The CBN under Governor Emefiele ran a solid good monetary policy under President Jonathan. But at the inception of the President Buhari administration, he cannibalized what was working. It was very strange and I have written here to show my frustration on the evolution of these policies.
But today, they are getting back to the fundamentals. I expect more funding for startups. I also expect more remittance hitting Nigeria. In short, the biggest export Nigeria has run for years now is the human capital. And those citizens reward the nation via remittance. I estimate about $1.8 billion – $2.2 billion monthly remittance into Nigeria. If that happens, that means more foreign currency will be in circulation, giving Naira a breathing space.
Our total remittance as a nation is always at parity with the total executed national budget. In other words, even though we may have a budget of $30 billion, the execution is never 100%, and by the time you look at the percentage of execution, the number is always around the amount remitted into the economy from Nigerians living abroad. That remittance froze because the deal was not there: if you had sent $1,000 via Western Union last week, they would pay your family N384,000!
Hopefully, in two weeks, after they have adjusted to the new policy, Western Union will ask your bank to pay you $1,000 in cash or put the money in your dorm account. With that, more forex enters into Nigeria and more Nigerians in diasporas will have incentives to wire more.
“We are leaving no stone unturned to ensure that our customers instantly receive their transfers as cash (USD) or transfers into their domiciliary accounts. Our customers have the flexibility to choose the mode of receipt that suits them. It is strictly on their terms,” said a leading bank in Nigeria.
This new policy will attain a full steady state in late Q1 2021 as there are many backlogs for foreign currency that any immediate supply would be swallowed up quickly. Also, due to Christmas holiday coming, economic activity will slow down. But from March 2021, Naira will stabilize with the official and black rates fairly closer, provided Covid-19 does not add another shock in the crude oil market which may rattle the world oil demand. As I write, crude oil prices are hitting to close a 5th week of gain; a $50 per barrel on Brent crude is just around the corner.

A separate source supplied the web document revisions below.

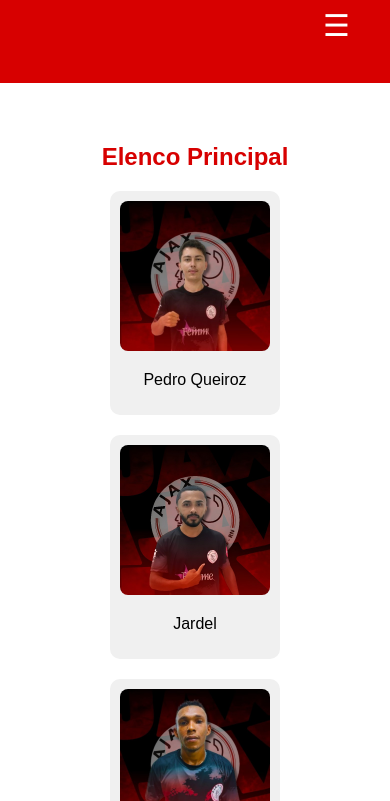
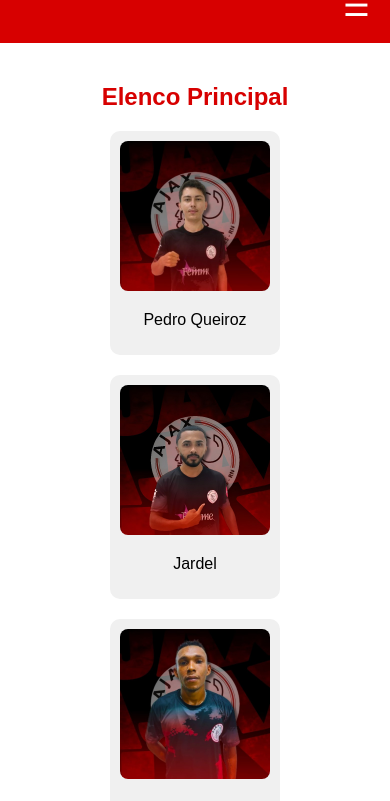
Before and after one commit to WillianoCosta/ajaxfutsallg, a plain HTML site: page index.html in a window 390 px wide. Shown: the part 196-997 px from the top of the page. Drawn offline with Linux system fonts and the light colour scheme.

Commit message:
Update styles.css

```diff
--- a/styles.css
+++ b/styles.css
@@ -17,7 +17,7 @@ header {
 /* Estilização da barra de navegação */
 nav {
     background-color: #d70000;
-    padding: 10px;
+    padding: 0px;
     text-align: center;
     position: relative;
 }
@@ -28,7 +28,7 @@ nav {
     color: white;
     cursor: pointer;
     text-align: right;
-    padding: 10px;
+    padding: 0px;
 }
 
 nav ul {
@@ -83,7 +83,7 @@ nav ul li a {
 }
 /* Seções */
 section {
-    padding: 40px;
+    padding: 20px;
     text-align: center;
 }
 
```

That it took CBN this long to do this is unfortunate. But we have to be happy because it has been done. Well done CBN.---